─── DATA EXTRACTS
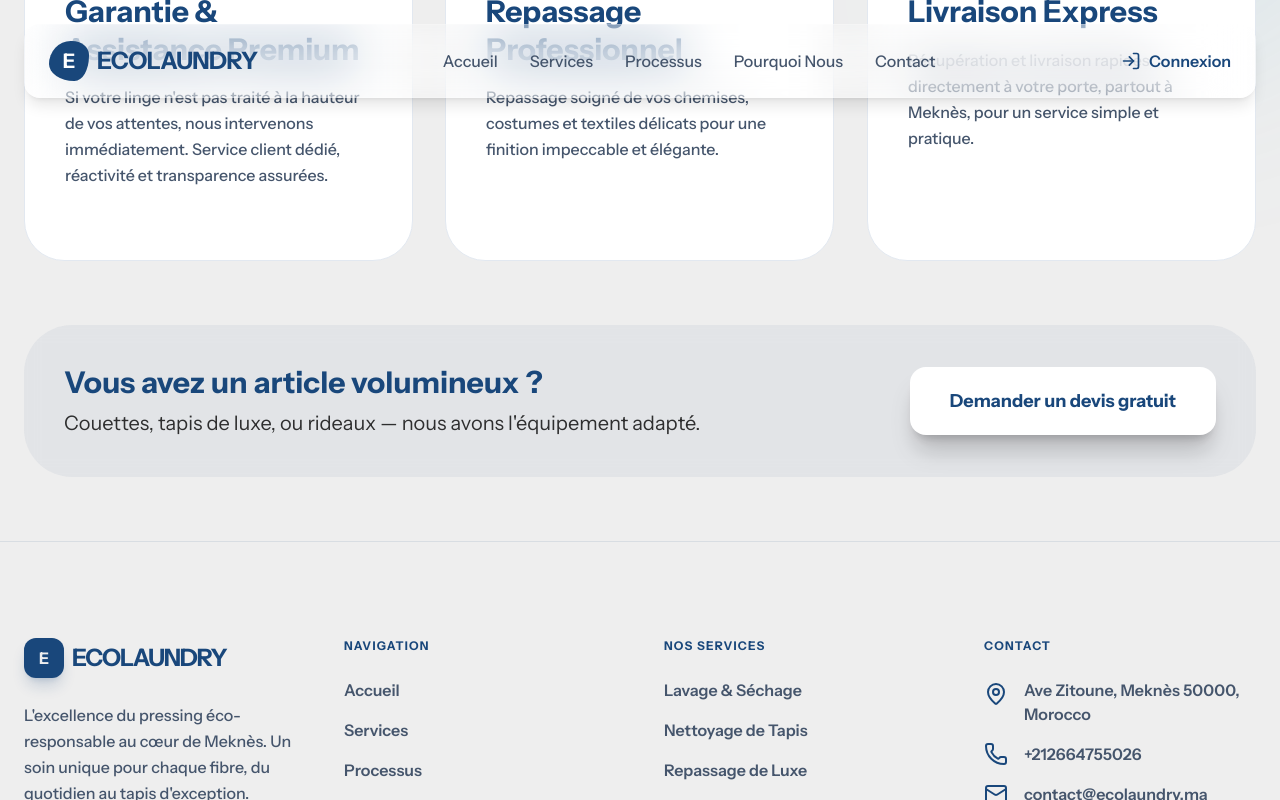
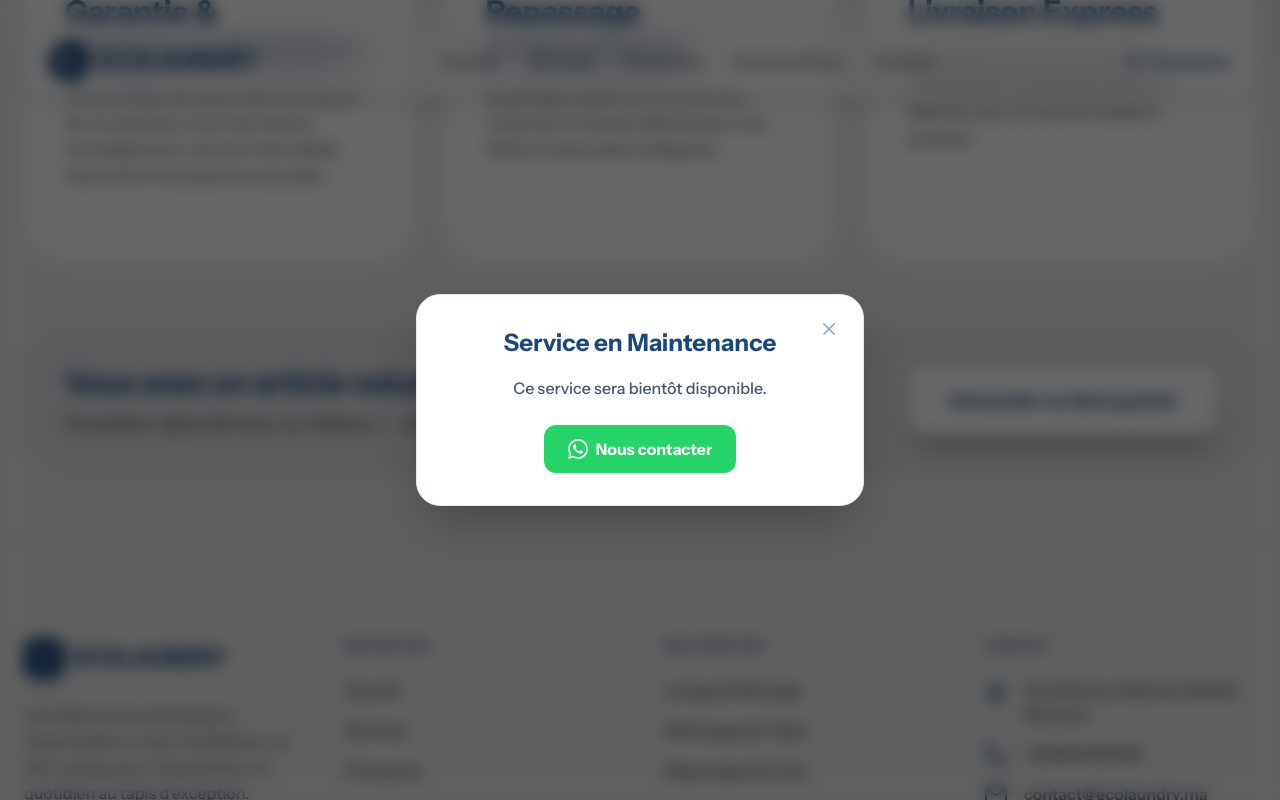
Before and after one commit to Aakki-oussama/Site-Front-end, a React (Vite) app: page / in a window 1280 px wide. Both pictures are taken after a click on the button "Demander un devis gratuit". Shown: the part 2306-3106 px from the top of the page. Built offline with nearby package versions, Linux system fonts and the light colour scheme.

Commit message:
Add ComingSoonModal for Services CTA with WhatsApp contact - Create reusable WhatsAppIcon component, add maintenance modal with simplified text and WhatsApp contact button

```diff
--- a/src/site-web/body/2-service/Services.tsx
+++ b/src/site-web/body/2-service/Services.tsx
@@ -1,11 +1,14 @@
+import { useState } from 'react';
 import { SERVICES, SERVICE_IMAGES } from '@/site-web/body/2-service/core/constants';
 import { ICONS } from '@/site-web/shares/core/constants';
 import CategoryBadge from '@/site-web/body/2-service/components/CategoryBadge';
+import ComingSoonModal from '@/site-web/body/2-service/components/ComingSoonModal';
 import { Button } from '@/site-web/shares/components/ui/button';
 import { useScrollAnimation } from '@/site-web/shares/hooks/useScrollAnimation';
 import { useScrollAnimationGlobal } from '@/site-web/shares/hooks/useScrollAnimationGlobal';
 
 export default function Services() {
+  const [isModalOpen, setIsModalOpen] = useState(false);
   const headerRef = useScrollAnimation<HTMLDivElement>();
   const descriptionRef = useScrollAnimation<HTMLDivElement>();
 
@@ -111,11 +114,15 @@
             size="site-lg"
             className="relative z-10 shrink-0 font-black w-full lg:w-auto"
             aria-label="Demander un devis gratuit pour articles volumineux"
+            onClick={() => setIsModalOpen(true)}
           >
             Demander un devis gratuit
           </Button>
         </div>
       </div>
+
+      {/* Coming Soon Modal */}
+      <ComingSoonModal isOpen={isModalOpen} onClose={() => setIsModalOpen(false)} />
     </section>
   );
 }
--- /dev/null
+++ b/src/site-web/body/2-service/components/ComingSoonModal.tsx
@@ -0,0 +1,95 @@
+import { X } from 'lucide-react';
+import { useEffect, useState } from 'react';
+import { createPortal } from 'react-dom';
+import { CONTACT_INFO } from '@/site-web/shares/core/constants';
+import WhatsAppIcon from '@/site-web/shares/components/ui/whatsapp-icon';
+
+interface ComingSoonModalProps {
+  isOpen: boolean;
+  onClose: () => void;
+}
+
+export default function ComingSoonModal({ isOpen, onClose }: ComingSoonModalProps) {
+  const [mounted, setMounted] = useState(false);
+
+  useEffect(() => {
+    setMounted(true);
+  }, []);
+
+  // Prevent body scroll when modal is open
+  useEffect(() => {
+    if (isOpen) {
+      document.body.style.overflow = 'hidden';
+    } else {
+      document.body.style.overflow = '';
+    }
+    return () => {
+      document.body.style.overflow = '';
+    };
+  }, [isOpen]);
+
+  // Close on Escape key
+  useEffect(() => {
+    const handleEscape = (e: KeyboardEvent) => {
+      if (e.key === 'Escape' && isOpen) {
+        onClose();
+      }
+    };
+    window.addEventListener('keydown', handleEscape);
+    return () => window.removeEventListener('keydown', handleEscape);
+  }, [isOpen, onClose]);
+
+  if (!mounted || !isOpen) return null;
+
+  return createPortal(
+    <div
+      className="fixed inset-0 z-[9999] flex items-center justify-center p-4"
+      onClick={onClose}
+      role="dialog"
+      aria-modal="true"
+      aria-labelledby="modal-title"
+    >
+      {/* Backdrop */}
+      <div className="absolute inset-0 bg-black/60 backdrop-blur-sm" aria-hidden="true" />
+
+      {/* Modal Content */}
+      <div
+        className="relative z-10 w-full max-w-md rounded-3xl bg-white dark:bg-slate-900 p-8 shadow-2xl border border-slate-200 dark:border-slate-700"
+        onClick={(e) => e.stopPropagation()}
+      >
+        {/* Close Button */}
+        <button
+          onClick={onClose}
+          className="absolute top-4 right-4 p-2 text-slate-400 hover:text-slate-600 dark:hover:text-slate-300 transition-colors rounded-lg hover:bg-slate-100 dark:hover:bg-slate-800"
+          aria-label="Fermer"
+        >
+          <X size={20} />
+        </button>
+
+        {/* Content */}
+        <div className="text-center">
+          <h2 id="modal-title" className="text-2xl font-black text-brand dark:text-white mb-4">
+            Service en Maintenance
+          </h2>
+
+          <p className="text-slate-600 dark:text-slate-400 font-medium leading-relaxed mb-6">
+            Ce service sera bientôt disponible.
+          </p>
+
+          {/* WhatsApp Button */}
+          <a
+            href={CONTACT_INFO.whatsapp.url(CONTACT_INFO.whatsapp.number, CONTACT_INFO.whatsapp.message)}
+            target="_blank"
+            rel="noopener noreferrer"
+            className="inline-flex items-center gap-2 px-6 py-3 bg-[#25D366] hover:bg-[#20BA5A] text-white font-black rounded-xl transition-colors duration-200"
+            aria-label="Contactez-nous sur WhatsApp"
+          >
+            <WhatsAppIcon size={20} />
+            <span>Nous contacter</span>
+          </a>
+        </div>
+      </div>
+    </div>,
+    document.body
+  );
+}
--- /dev/null
+++ b/src/site-web/shares/components/ui/whatsapp-icon.tsx
@@ -0,0 +1,19 @@
+interface WhatsAppIconProps {
+  size?: number;
+  className?: string;
+}
+
+export default function WhatsAppIcon({ size = 24, className = '' }: WhatsAppIconProps) {
+  return (
+    <svg
+      width={size}
+      height={size}
+      viewBox="0 0 24 24"
+      fill="currentColor"
+      xmlns="http://www.w3.org/2000/svg"
+      className={className}
+    >
+      <path d="M17.472 14.382c-.297-.149-1.758-.867-2.03-.967-.273-.099-.471-.148-.67.15-.197.297-.767.966-.94 1.164-.173.199-.347.223-.644.075-.297-.15-1.255-.463-2.39-1.475-.883-.788-1.48-1.761-1.653-2.059-.173-.297-.018-.458.13-.606.134-.133.298-.347.446-.52.149-.174.198-.298.298-.497.099-.198.05-.371-.025-.52-.075-.149-.669-1.612-.916-2.207-.242-.579-.487-.5-.669-.51-.173-.008-.371-.01-.57-.01-.198 0-.52.074-.792.372-.272.297-1.04 1.016-1.04 2.479 0 1.462 1.065 2.875 1.213 3.074.149.198 2.096 3.2 5.077 4.487.709.306 1.262.489 1.694.625.712.227 1.36.195 1.871.118.571-.085 1.758-.719 2.006-1.413.248-.694.248-1.289.173-1.413-.074-.124-.272-.198-.57-.347m-5.421 7.403h-.004a9.87 9.87 0 01-5.031-1.378l-.361-.214-3.741.982.998-3.648-.235-.374a9.86 9.86 0 01-1.51-5.26c.001-5.45 4.436-9.884 9.888-9.884 2.64 0 5.122 1.03 6.988 2.898a9.825 9.825 0 012.893 6.994c-.003 5.45-4.437 9.884-9.885 9.884m8.413-18.297A11.815 11.815 0 0012.05 0C5.495 0 .16 5.335.157 11.892c0 2.096.547 4.142 1.588 5.945L.057 24l6.305-1.654a11.882 11.882 0 005.683 1.448h.005c6.554 0 11.89-5.335 11.893-11.893a11.821 11.821 0 00-3.48-8.413Z" />
+    </svg>
+  );
+}
```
──────
TASK
Which of the lines above carry the string "return"? Copy every one.

EXERCISE OUTPUT
+    return () => {
+    return () => window.removeEventListener('keydown', handleEscape);
+  if (!mounted || !isOpen) return null;
+  return createPortal(
+  return (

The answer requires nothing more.